This graph illustrates why, except for general maintenance, I don't attempt repairs unless the thing is already in the doesn't work part of the vertical axis. That way the only way is up and failure is just the status quo. BTW the same graph applies to software as well as hardware, except the words, cut wires becomes "hack system files". RIIW - Ponder it (talk) 22:15, 16 May 2018 (UTC)

Hey... I have a Captcha! -- 18:04, 17 May 2018 (UTC)

This comic is the story of my life 00:33, 18 May 2018 (UTC)

I have to agree! I have been on literally every branch of this chart at one time or another, sometimes multiple branches with the same repair. I must admit I have trouble accepting when I've reached the lower-right end of the chart though. Ianrbibtitlht (talk) 01:04, 18 May 2018 (UTC)

Added the incomplete comic joke. 06:50, 18 May 2018 (UTC)

Inglip says the new captcha sucks. I'm not always in agreement with him, but he should smite the responsible. When does a square "contain" something? When it has 10%? 50%? 90% P.S. Oh joy, expired. Another ten tries. 14:10, 18 May 2018 (UTC)

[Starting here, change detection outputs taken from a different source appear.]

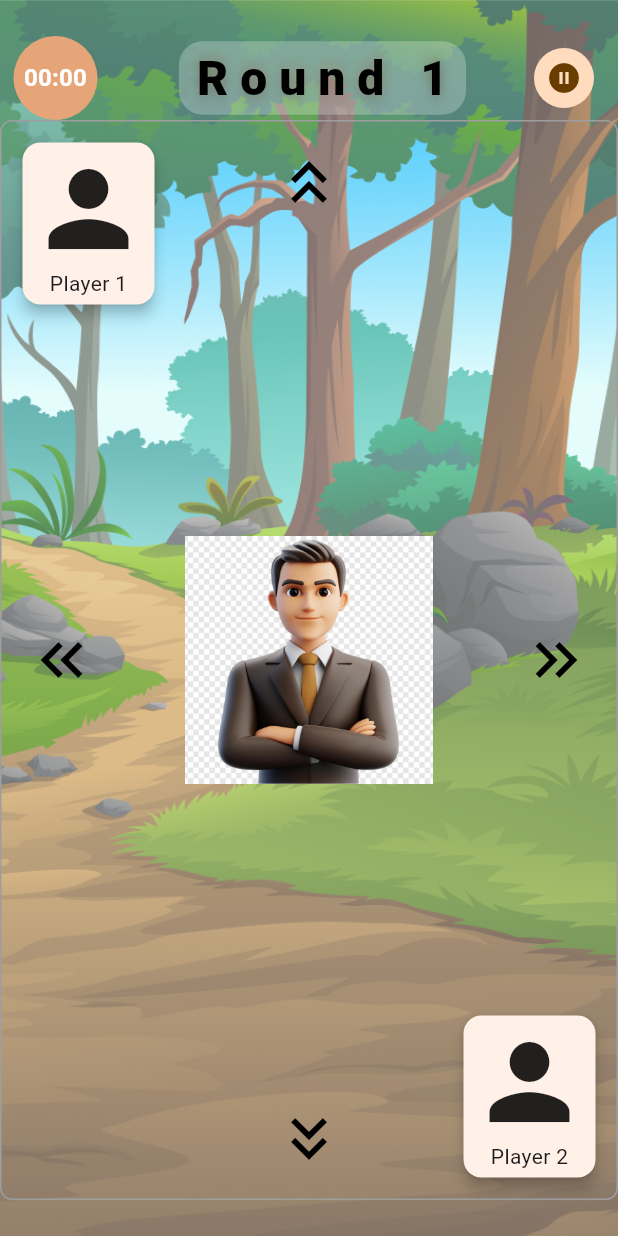
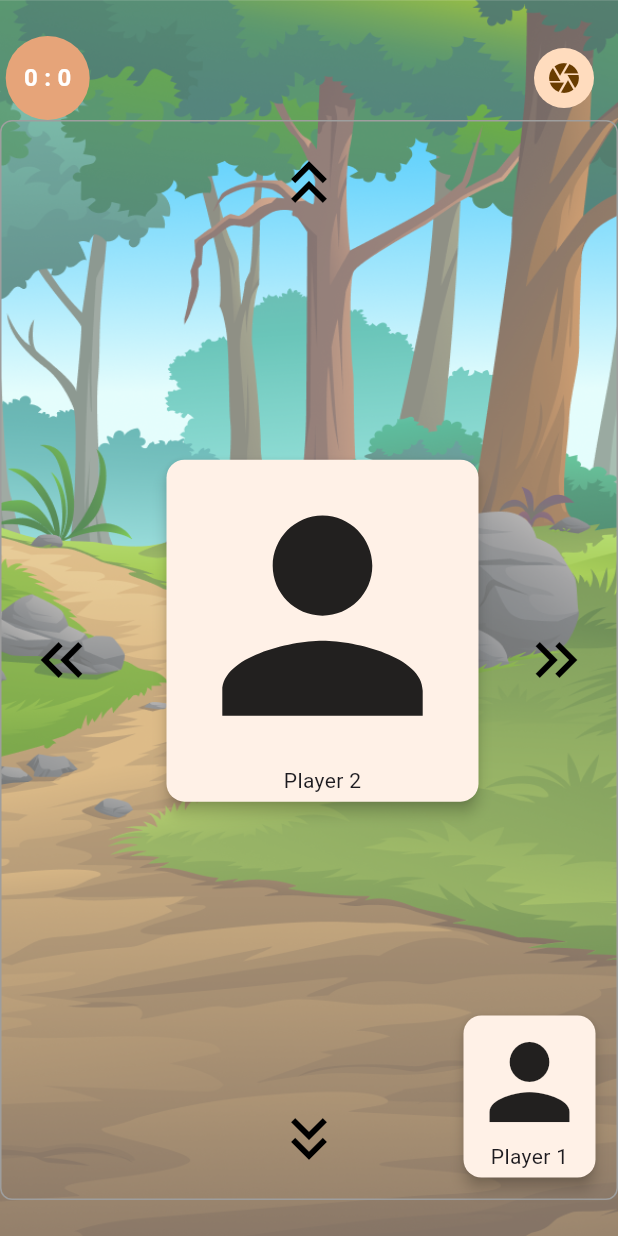
Before and after one commit to ANTONINEUTRON/shadow_boxing, a Flutter app: the GamePlayPage screen opened by its route, on a phone screen of 412 x 824 dp. Run offline on Flutter 3.47's test engine with Material 3 defaults, Android fonts, the light colour scheme and no system bars; our stand-ins replace auto_route, equatable, flutter_bloc, google_fonts; Roboto replaces fonts that are missing (Merienda).

Commit message:
This is coming good

```diff
--- /dev/null
+++ b/lib/data/enums/game_winner.dart
@@ -0,0 +1,7 @@
+
+enum GameWinner {
+  mainPlayerWon,
+  opponentWon,
+  draw,
+  none,
+}
--- /dev/null
+++ b/lib/data/enums/moves.dart
@@ -0,0 +1 @@
+enum Moves { top, left, bottom, right, none }
--- /dev/null
+++ b/lib/data/enums/player.dart
@@ -0,0 +1,4 @@
+enum Player {
+  mainPlayer,
+  otherPlayer,
+}
--- a/lib/features/game/cubits/game_state.dart
+++ b/lib/features/game/cubits/game_state.dart
@@ -1,52 +1,87 @@
 import 'package:equatable/equatable.dart';
 import 'package:shadow_boxing/data/enums/game_mode.dart';
+import 'package:shadow_boxing/data/enums/game_winner.dart';
+import 'package:shadow_boxing/data/enums/moves.dart';
+import 'package:shadow_boxing/data/enums/player.dart';
 
 enum GameStatus {
   initial,
-  // loading, // show processing sign
   loaded, // show game screen with starting prompt
-  playing, // user has clicked start button
-  paused, // user has clicked pause button
+  // playing, // user has clicked start button
+  playShown,
+  playShowing,
   completed, // user has completed the game
+  shownResult, // show user the result of the game
   error, // show user an error message
 }
 
 class GameState extends Equatable {
-  const GameState( {
+  const GameState({
     this.gameStatus = GameStatus.initial,
     this.gameMode,
-    this.isPlayerOneStarting = true,
-    this.rounds = 1,this.notice = "Round 1",
+    this.isMainPlayerStarting = true,
+    this.rounds = 1,
+    this.notice = "Round 1",
+    this.mainPlayerMoves = const {},
+    this.otherPlayerMoves = const {},
+    this.attackingPlayer = Player.mainPlayer,
+    this.mainPlayerScore = 0,
+    this.otherPlayerScore = 0,
+    this.gameWinner = GameWinner.none,
   });
 
   final GameMode? gameMode;
   final GameStatus gameStatus;
-  final bool isPlayerOneStarting;
+  final bool isMainPlayerStarting;
   final int rounds;
   final String notice;
+  final Player attackingPlayer;
+  final Set<Moves> mainPlayerMoves;
+  final Set<Moves> otherPlayerMoves;
+  final int mainPlayerScore;
+  final int otherPlayerScore;
+  final GameWinner gameWinner;
 
   @override
   List<Object?> get props => [
     gameMode,
     gameStatus,
-    isPlayerOneStarting,
+    isMainPlayerStarting,
     rounds,
     notice,
+    mainPlayerMoves,
+    otherPlayerMoves,
+    attackingPlayer,
+    mainPlayerScore,
+    otherPlayerScore,
+    gameWinner
   ];
 
   GameState copyWith({
     GameMode? gameMode,
     GameStatus? gameStatus,
-    bool? isPlayerOneStarting,
+    bool? isMainPlayerStarting,
     int? rounds,
     String? notice,
+    Set<Moves>? mainPlayerMoves,
+    Set<Moves>? otherPlayerMoves,
+    Player? attackingPlayer,
+    int? mainPlayerScore,
+    int? otherPlayerScore,
+    GameWinner? gameWinner
   }) {
     return GameState(
       gameMode: gameMode ?? this.gameMode,
       gameStatus: gameStatus ?? this.gameStatus,
-      isPlayerOneStarting: isPlayerOneStarting ?? this.isPlayerOneStarting,
+      isMainPlayerStarting: isMainPlayerStarting ?? this.isMainPlayerStarting,
       rounds: rounds ?? this.rounds,
       notice: notice ?? this.notice,
+      mainPlayerMoves: mainPlayerMoves ?? this.mainPlayerMoves,
+      otherPlayerMoves: otherPlayerMoves ?? this.otherPlayerMoves,
+      attackingPlayer: attackingPlayer ?? this.attackingPlayer,
+      mainPlayerScore: mainPlayerScore ?? this.mainPlayerScore,
+      otherPlayerScore: otherPlayerScore ?? this.otherPlayerScore,
+      gameWinner: gameWinner ?? this.gameWinner
     );
   }
 }
--- a/lib/features/game/dialogs/pause_dialog.dart
+++ b/lib/features/game/dialogs/pause_dialog.dart
@@ -1,5 +1,4 @@
 import 'package:flutter/material.dart';
-import 'package:flutter_bloc/flutter_bloc.dart';
 import 'package:shadow_boxing/shared/widgets/custom_button.dart';
 
 class PauseDialog extends StatelessWidget {
--- a/lib/features/game/page/game_play.dart
+++ b/lib/features/game/page/game_play.dart
@@ -43,7 +43,7 @@ class _GamePlayPageState extends State<GamePlayPage> {
               //
               //Timer
               GameTimer(),
-              TopNotice(),
+              // TopNotice(),
               //
               //
               // Pause button
@@ -57,7 +57,7 @@ class _GamePlayPageState extends State<GamePlayPage> {
                       builder: (context) => PauseDialog(),
                     );
                   },
-                  icon: const Icon(Icons.pause_circle_filled_outlined),
+                  icon: const Icon(Icons.camera),
                 ),
               ),
             ],
--- a/lib/features/game/widgets/game_timer.dart
+++ b/lib/features/game/widgets/game_timer.dart
@@ -1,5 +1,6 @@
 import 'package:flutter/material.dart';
 import 'package:flutter_bloc/flutter_bloc.dart';
+import 'package:shadow_boxing/features/game/cubits/game_cubit.dart';
 
 class GameTimer extends StatelessWidget {
   const GameTimer({super.key});
@@ -13,7 +14,7 @@ class GameTimer extends StatelessWidget {
 
   @override
   Widget build(BuildContext context) {
-    // Duration? durationLeft = context.watch<GameCubit>().state.timeLeft;
+    var gameState = context.watch<GameCubit>().state;
 
     return Container(
       decoration: BoxDecoration(
@@ -25,7 +26,8 @@ class GameTimer extends StatelessWidget {
         mainAxisSize: MainAxisSize.min,
         children: [
           Text(
-            _formatTime( Duration.zero),
+            // _formatTime( Duration.zero),
+            "${gameState.mainPlayerScore } : ${gameState.otherPlayerScore}",
             style: Theme.of(context).textTheme.titleMedium?.copyWith(
               fontWeight: FontWeight.bold,
               color: Theme.of(context).colorScheme.onSecondary,
--- a/lib/features/game/widgets/play_container.dart
+++ b/lib/features/game/widgets/play_container.dart
@@ -1,4 +1,11 @@
 import 'package:flutter/material.dart';
+import 'package:flutter_bloc/flutter_bloc.dart';
+import 'package:shadow_boxing/data/enums/game_winner.dart';
+import 'package:shadow_boxing/data/enums/moves.dart';
+import 'package:shadow_boxing/data/enums/player.dart';
+import 'package:shadow_boxing/features/game/cubits/game_cubit.dart';
+import 'package:shadow_boxing/features/game/dialogs/game_over_dialog.dart';
+import 'package:shadow_boxing/features/game/widgets/player_card.dart';
 import 'dart:math';
 
 import 'package:shadow_boxing/gen/assets.gen.dart';
@@ -17,92 +24,74 @@ class _PlayContainerState extends State<PlayContainer>
   Color leftArrowColor = Colors.black;
   Color rightArrowColor = Colors.black;
 
-  late final AnimationController _controller;
-  Matrix4? _transform;
-  final Random _random = Random();
+  // Player playerRound = Player.mainPlayer;
+
+  bool isAnimating = false;
+  late Size containerSize;
 
   @override
-  void initState() {
-    super.initState();
-    _controller = AnimationController(
-      duration: const Duration(milliseconds: 500),
-      vsync: this,
+  Widget build(BuildContext context) {
+    var gameCubit = context.watch<GameCubit>();
+    var gameState = gameCubit.state;
+    bool isMainPlayerRound = gameState.attackingPlayer == Player.mainPlayer;
+    var mainPlayerMoves = gameState.mainPlayerMoves;
+
+    // Listen if game has been won
+    if (gameState.gameWinner != GameWinner.none) {
+      WidgetsBinding.instance.addPostFrameCallback((duration) {
+        showDialog(
+          context: context,
+          barrierDismissible: false,
+          builder: (context) {
+            return GameOverDialog();
+          },
         );
-    _transform = Matrix4.identity();
-  }
-
-  @override
-  void dispose() {
-    _controller.dispose();
-    super.dispose();
-  }
-
-  void _getRandomTransform() {
-    List<Matrix4> transforms = [
-      Matrix4.identity()
-        ..setEntry(3, 2, 0.01)
-        ..rotateX(0.25), // Up
-      Matrix4.identity()
-        ..setEntry(3, 2, 0.01)
-        ..rotateY(0.25), // Right
-      Matrix4.identity()
-        ..setEntry(3, 2, 0.01)
-        ..rotateX(-0.25), // Down
-      Matrix4.identity()
-        ..setEntry(3, 2, 0.01)
-        ..rotateY(-0.25), // Left
-    ];
-    setState(() {
-      _transform = transforms[_random.nextInt(4)];
       });
     }
 
-  void _resetColors() {
-    Future.delayed(const Duration(milliseconds: 500), () {
-      setState(() {
-        topArrowColor = Colors.black;
-        bottomArrowColor = Colors.black;
-        leftArrowColor = Colors.black;
-        rightArrowColor = Colors.black;
-      });
-    });
-  }
+    return LayoutBuilder(
+      builder: (context, constraints) {
+        containerSize = Size(constraints.maxWidth, constraints.maxHeight);
+        final centerX = (containerSize.width - 200) / 2; // card width
+        final centerY = (containerSize.height - 100) / 2.8; // card height
 
-  @override
-  Widget build(BuildContext context) {
         return GestureDetector(
-      behavior: HitTestBehavior.translucent,
           onVerticalDragEnd: (details) {
             if (details.velocity.pixelsPerSecond.dy > 0) {
               // Swipe down
-          setState(() {
-            bottomArrowColor = Colors.red.shade800;
-            _getRandomTransform();
-          });
-          print("Swipe down");
-          // _resetColors();
+              if (!mainPlayerMoves.contains(Moves.bottom)) {
+                setState(() => bottomArrowColor = Colors.red);
+                gameCubit.recordMainPlayerMove(
+                  mainPlayerMoves: {...mainPlayerMoves, Moves.bottom},
+                );
+              }
             } else if (details.velocity.pixelsPerSecond.dy < 0) {
               // Swipe up
-          setState(() {
-            topArrowColor = Colors.red.shade800;
-            _getRandomTransform();
-          });
-          // _resetColors();
+              if (!mainPlayerMoves.contains(Moves.top)) {
+                setState(() => topArrowColor = Colors.red);
+                gameCubit.recordMainPlayerMove(
+                  mainPlayerMoves: {...mainPlayerMoves, Moves.top},
+                );
+              }
             }
           },
           onHorizontalDragEnd: (details) {
             if (details.velocity.pixelsPerSecond.dx > 0) {
               // Swipe right
-          setState(() {
-            rightArrowColor = Colors.red.shade800;
-          });
-          // _resetColors();
+              if (!mainPlayerMoves.contains(Moves.right)) {
+                setState(() => rightArrowColor = Colors.red);
+                gameCubit.recordMainPlayerMove(
+                  mainPlayerMoves: {...mainPlayerMoves, Moves.right},
+                );
+              }
             } else if (details.velocity.pixelsPerSecond.dx < 0) {
               // Swipe left
-          setState(() {
-            leftArrowColor = Colors.red.shade800;
-          });
-          // _resetColors();
+              if (!mainPlayerMoves.contains(Moves.left)) {
+                setState(() => leftArrowColor = Colors.red);
+                gameCubit.recordMainPlayerMove(
+                  mainPlayerMoves: {...mainPlayerMoves, Moves.left},
+                );
+              }
             }
           },
           child: Container(
@@ -112,43 +101,46 @@ class _PlayContainerState extends State<PlayContainer>
             ),
             child: Stack(
               children: [
-            // Player 1 Card - Top Left
-            Positioned(
-              top: 10,
-              left: 10,
-              child: Card(
-                elevation: 4,
-                child: PlayerCard(playerName: "Player 1"),
+                // Player 1 Card (Bottom Right)
+                AnimatedPositioned(
+                  duration: const Duration(milliseconds: 500),
+                  curve: Curves.easeInOut,
+                  bottom: !isMainPlayerRound ? centerY : 10,
+                  right: !isMainPlayerRound ? centerX : 10,
+                  child: AnimatedContainer(
+                    duration: const Duration(milliseconds: 300),
+                    transform: _getMatrixByMove(
+                      isCentered: !isMainPlayerRound,
+                      moves:
+                          mainPlayerMoves.isEmpty
+                              ? Moves.none
+                              : mainPlayerMoves.last,
+                    ),
+                    child: PlayerCard(
+                      playerName: "Player 1",
+                      isCentered: !isMainPlayerRound,
+                    ),
                   ),
                 ),
 
-            // Player 2 Card - Bottom Right
-            Positioned(
-              bottom: 10,
-              right: 10,
-              child: Card(
-                elevation: 4,
-                child: PlayerCard(playerName: "Player 2"),
+                // Player 2 Card (Top Left)
+                AnimatedPositioned(
+                  duration: const Duration(milliseconds: 500),
+                  curve: Curves.easeInOut,
+                  top: isMainPlayerRound ? centerY : 10,
+                  left: isMainPlayerRound ? centerX : 10,
+                  child: AnimatedContainer(
+                    duration: const Duration(milliseconds: 300),
+                    transform: _getMatrixByMove(
+                      isCentered: isMainPlayerRound,
+                      moves:
+                          gameState.otherPlayerMoves.isEmpty
+                              ? Moves.none
+                              : gameState.otherPlayerMoves.last,
                     ),
-            ),
-
-            // Center Circle with Transform
-            Center(
-              child: Transform(
-                // duration: const Duration(milliseconds: 500),
-                transform: _transform!,
-                alignment: FractionalOffset.center,
-                child: Container(
-                  width: MediaQuery.of(context).size.width * 0.4,
-                  height: MediaQuery.of(context).size.height * 0.5,
-                  decoration: BoxDecoration(
-                    shape: BoxShape.circle,
-                    color: Colors.transparent,
-                  ),
-                  child: Assets.images.person.image(
-                    height: MediaQuery.of(context).size.height * 0.4,
-                    width: MediaQuery.of(context).size.width * 0.5,
-                  ),
+                    child: PlayerCard(
+                      playerName: "Player 2",
+                      isCentered: isMainPlayerRound,
                     ),
                   ),
                 ),
@@ -212,25 +204,32 @@ class _PlayContainerState extends State<PlayContainer>
             ),
           ),
         );
+      },
+    );
+  }
+
+  Matrix4? _getMatrixByMove({required bool isCentered, required Moves moves}) {
+    if (!isCentered) return null;
+
+    switch (moves) {
+      case Moves.right:
+        return Matrix4.identity()
+          ..setEntry(3, 2, 0.01)
+          ..rotateY(-0.25); // Left
+      case Moves.left:
+        return Matrix4.identity()
+          ..setEntry(3, 2, 0.01)
+          ..rotateY(0.25); // Right
+      case Moves.bottom:
+        return Matrix4.identity()
+          ..setEntry(3, 2, 0.01)
+          ..rotateX(0.25); // Up
+      case Moves.top:
+        return Matrix4.identity()
+          ..setEntry(3, 2, 0.01)
+          ..rotateX(-0.25); // Down
+      default:
+        return Matrix4.identity();
     }
   }
-
-class PlayerCard extends StatelessWidget {
-  const PlayerCard({super.key, required this.playerName});
-
-  final String playerName;
-
-  @override
-  Widget build(BuildContext context) {
-    return Container(
-      padding: const EdgeInsets.all(4),
-      child: Column(
-        children: [
-          Icon(Icons.person, size: 80),
-          SizedBox(width: 8),
-          Text(playerName),
-        ],
-      ),
-    );
 }
-}
--- /dev/null
+++ b/lib/features/game/widgets/player_card.dart
@@ -0,0 +1,46 @@
+import 'package:flutter/material.dart';
+import 'package:shadow_boxing/data/enums/moves.dart';
+
+class PlayerCard extends StatelessWidget {
+  const PlayerCard({
+    super.key,
+    required this.playerName,
+    required this.isCentered,
+    // required this.matrix4,
+  });
+
+  final String playerName;
+  final bool isCentered;
+  // final Matrix4? matrix4;
+
+  @override
+  Widget build(BuildContext context) {
+    //  Transform(
+      // transform: matrix4 ?? Matrix4.identity(),
+      // child:
+     return Card(
+        elevation: 4,
+        child: Container(
+          padding: const EdgeInsets.all(4),
+          child: Column(
+            children: [
+              Icon(Icons.person, size: isCentered ? 200 : 80),
+              SizedBox(width: 8),
+              Text(playerName),
+            ],
+          ),
+      //   ),
+      ),
+    );
+  }
+
+}
+
+
+// void _getRandomTransform() {
+//     List<Matrix4> transforms = [
+
+//     ];
+//     setState(() {
+//       _transform = transforms[_random.nextInt(4)];
+//     });
--- a/lib/features/home/dialogs/playtype_dialog.dart
+++ b/lib/features/home/dialogs/playtype_dialog.dart
@@ -22,7 +22,7 @@ class PlayTypeDialog extends StatelessWidget {
           mainAxisAlignment: MainAxisAlignment.center,
           children: [
             CustomButton(
-              text: "Single Player",
+              text: "Instant Play",
               onTap: () => onGameModeSelected(GameMode.single),
             ),
 
--- a/lib/gen/assets.gen.dart
+++ b/lib/gen/assets.gen.dart
@@ -22,8 +22,12 @@ class $AssetsImagesGen {
   /// File path: assets/images/person.jpg
   AssetGenImage get person => const AssetGenImage('assets/images/person.jpg');
 
+  /// File path: assets/images/winner_trophy.png
+  AssetGenImage get winnerTrophy =>
+      const AssetGenImage('assets/images/winner_trophy.png');
+
   /// List of all assets
-  List<AssetGenImage> get values => [buttonBg, pageBg, person];
+  List<AssetGenImage> get values => [buttonBg, pageBg, person, winnerTrophy];
 }
 
 class $AssetsLogoGen {
```
Also changed, not shown: lib/features/game/cubits/game_cubit.dart (+121 -2 lines), lib/features/game/dialogs/game_over_dialog.dart (added, +84 -0 lines), lib/features/game/page/game_config_page.dart (+4 -4 lines), assets/images/winner_trophy.png (added). Lines whose indentation alone changed are shown as unchanged.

The "trivia" aren't trivial; that this comic was posted broken and then fixed is part of its performance. It's as if, on 1995, you'd list "their real age is 56" as part of trivia and not the explanation. -- 03:44, 21 May 2018 (UTC)